Records from a data collection
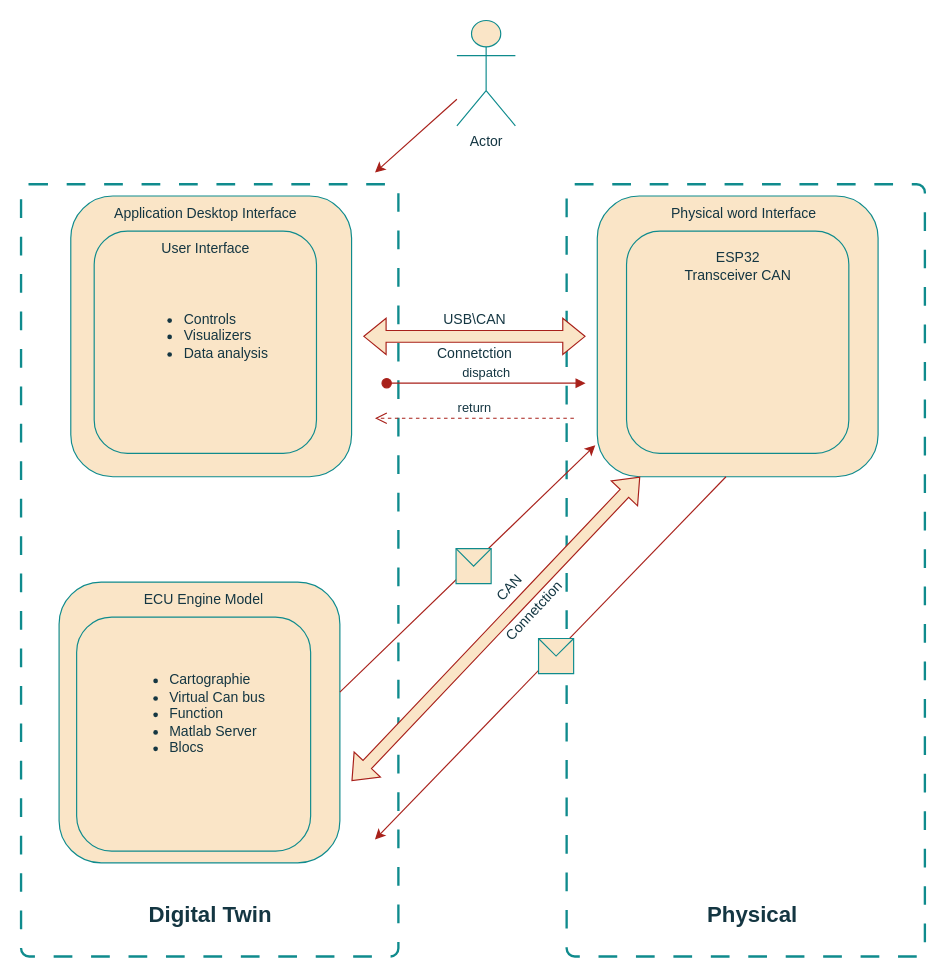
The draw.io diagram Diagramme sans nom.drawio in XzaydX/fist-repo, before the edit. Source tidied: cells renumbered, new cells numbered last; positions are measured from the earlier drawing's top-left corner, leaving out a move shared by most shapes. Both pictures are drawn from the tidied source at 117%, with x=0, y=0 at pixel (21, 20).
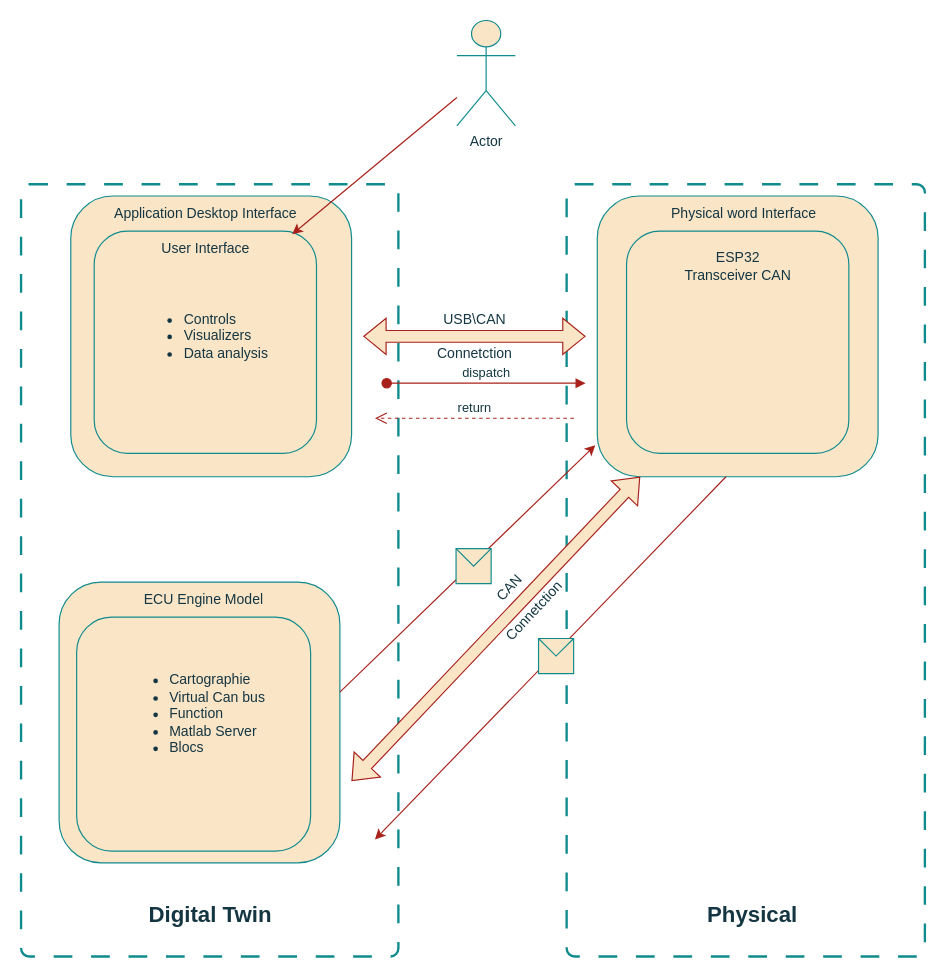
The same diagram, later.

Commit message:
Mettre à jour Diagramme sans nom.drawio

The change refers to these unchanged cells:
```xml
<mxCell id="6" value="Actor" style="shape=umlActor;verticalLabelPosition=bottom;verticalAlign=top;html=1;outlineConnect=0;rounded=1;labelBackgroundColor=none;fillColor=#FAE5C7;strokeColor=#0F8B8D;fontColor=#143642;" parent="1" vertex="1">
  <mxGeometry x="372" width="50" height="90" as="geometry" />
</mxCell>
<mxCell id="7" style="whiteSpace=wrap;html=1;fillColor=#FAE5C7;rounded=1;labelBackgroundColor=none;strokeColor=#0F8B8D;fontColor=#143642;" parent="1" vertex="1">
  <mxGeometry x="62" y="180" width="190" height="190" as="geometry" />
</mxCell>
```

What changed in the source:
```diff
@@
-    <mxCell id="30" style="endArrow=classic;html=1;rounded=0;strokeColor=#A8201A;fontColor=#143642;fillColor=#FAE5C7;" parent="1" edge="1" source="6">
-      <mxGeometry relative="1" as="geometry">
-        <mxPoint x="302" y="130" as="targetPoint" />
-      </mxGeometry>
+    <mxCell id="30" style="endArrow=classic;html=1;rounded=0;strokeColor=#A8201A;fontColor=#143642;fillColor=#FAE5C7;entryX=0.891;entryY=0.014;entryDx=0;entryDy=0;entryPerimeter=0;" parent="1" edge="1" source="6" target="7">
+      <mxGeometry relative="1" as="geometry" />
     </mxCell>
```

WHAT TO WORK ON> With the pictures omitted, restate every entry above word for word.

ANSWER SPACE>
The draw.io diagram Diagramme sans nom.drawio in XzaydX/fist-repo, before the edit. Source tidied: cells renumbered, new cells numbered last; positions are measured from the earlier drawing's top-left corner, leaving out a move shared by most shapes. Both pictures are drawn from the tidied source at 117%, with x=0, y=0 at pixel (21, 20).
The same diagram, later.

Commit message:
Mettre à jour Diagramme sans nom.drawio

The change refers to these unchanged cells:
```xml
<mxCell id="6" value="Actor" style="shape=umlActor;verticalLabelPosition=bottom;verticalAlign=top;html=1;outlineConnect=0;rounded=1;labelBackgroundColor=none;fillColor=#FAE5C7;strokeColor=#0F8B8D;fontColor=#143642;" parent="1" vertex="1">
  <mxGeometry x="372" width="50" height="90" as="geometry" />
</mxCell>
<mxCell id="7" style="whiteSpace=wrap;html=1;fillColor=#FAE5C7;rounded=1;labelBackgroundColor=none;strokeColor=#0F8B8D;fontColor=#143642;" parent="1" vertex="1">
  <mxGeometry x="62" y="180" width="190" height="190" as="geometry" />
</mxCell>
```

What changed in the source:
```diff
@@
-    <mxCell id="30" style="endArrow=classic;html=1;rounded=0;strokeColor=#A8201A;fontColor=#143642;fillColor=#FAE5C7;" parent="1" edge="1" source="6">
-      <mxGeometry relative="1" as="geometry">
-        <mxPoint x="302" y="130" as="targetPoint" />
-      </mxGeometry>
+    <mxCell id="30" style="endArrow=classic;html=1;rounded=0;strokeColor=#A8201A;fontColor=#143642;fillColor=#FAE5C7;entryX=0.891;entryY=0.014;entryDx=0;entryDy=0;entryPerimeter=0;" parent="1" edge="1" source="6" target="7">
+      <mxGeometry relative="1" as="geometry" />
     </mxCell>
```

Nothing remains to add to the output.